I'm still plugging away at my novel, The Books of Babel. Writing a novel is sort of like swimming out from the shore into the open ocean. When you start, it's shallow and warm and easy to kick your feet. You're eager and full of energy. You experiment with your strokes. You swim in zigzags. Maybe you float for a while and let the current carry you. The romping goes on for a hundred pages or so.
Suddenly, you realize you're exhausted and the water is deep, and the shore is so receded, it's become invisible. But you have no choice: you have to swim back to the shore. And so you begin writing the second half of the novel.
I'm still at a loss for a good seasonal poem, but for those of you who don't live in a hermetically sealed suburban mansion, I offer the following poem:
The katydids are the first to shut up and go.
Soon, the flies get tired of window-shopping;
the spiders take down their tents. It is winter.
I unpack our slippers and bleed the radiators.
The wind moves in and riffles through our things.
We make fog in our empty Coney Island of quilts.
But in April, when the first fly taps the walls
of our kitchen, attentive as a fire marshal,
and a new spider opens a deli in the skylight,
I remember that our drafty window sills

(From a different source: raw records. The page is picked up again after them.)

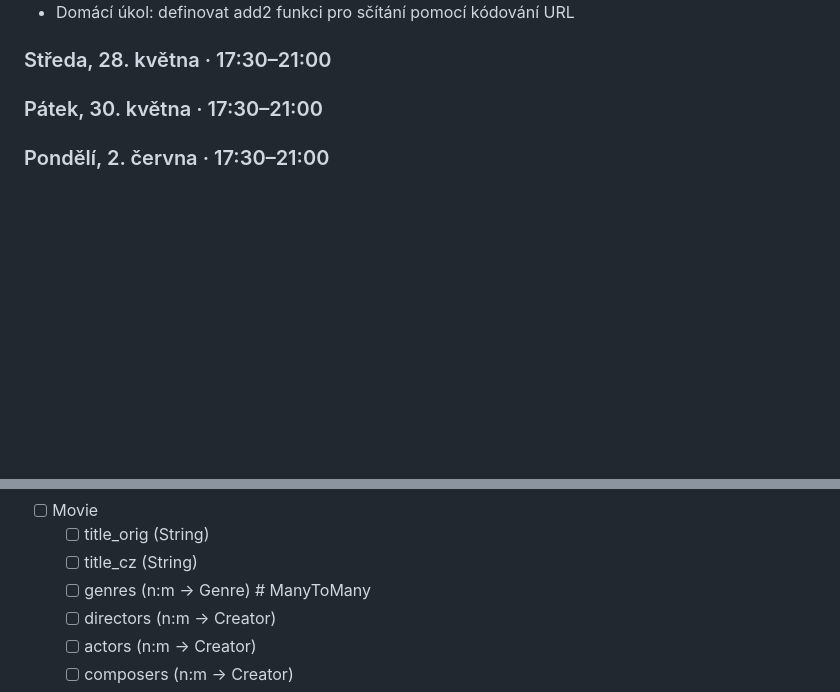
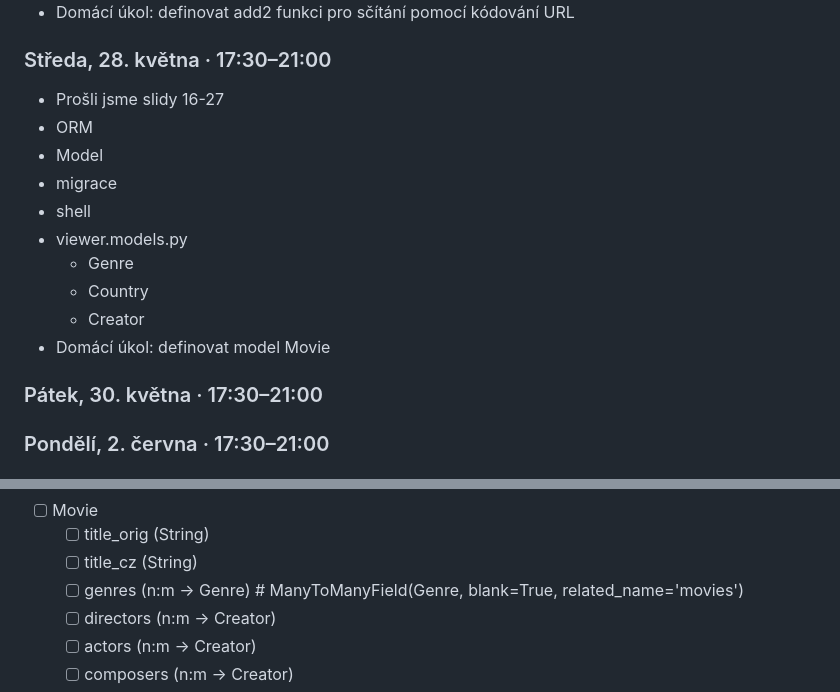
Before and after one commit to petrgregor/PythonRemoteZ4084_hollymovies, a Markdown page: readme.md, 2 parts joined by grey strips. Rendered like a GitHub page; blank space fills up the shorter version.

```diff
--- a/readme.md
+++ b/readme.md
@@ -13,6 +13,17 @@
 - Domácí úkol: definovat add2 funkci pro sčítání pomocí kódování URL
 
 ### Středa, 28. května · 17:30–21:00
+- Prošli jsme slidy 16-27
+- ORM
+- Model
+- migrace
+- shell
+- viewer.models.py
+  - Genre
+  - Country
+  - Creator
+- Domácí úkol: definovat model Movie
+
 ### Pátek, 30. května · 17:30–21:00
 ### Pondělí, 2. června · 17:30–21:00
 ### Úterý, 3. června · 17:30–21:00
@@ -172,7 +183,7 @@ python manage.py createsuperuser
 - [ ] Movie
   - [ ] title_orig (String)
   - [ ] title_cz (String)
-  - [ ] genres (n:m -> Genre) # ManyToMany
+  - [ ] genres (n:m -> Genre) # ManyToManyField(Genre, blank=True, related_name='movies')
   - [ ] directors (n:m -> Creator)
   - [ ] actors (n:m -> Creator)
   - [ ] composers (n:m -> Creator)
```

are an Ocean City to young ladybugs, our pantry
is the Niagara Falls of honeymooning mice.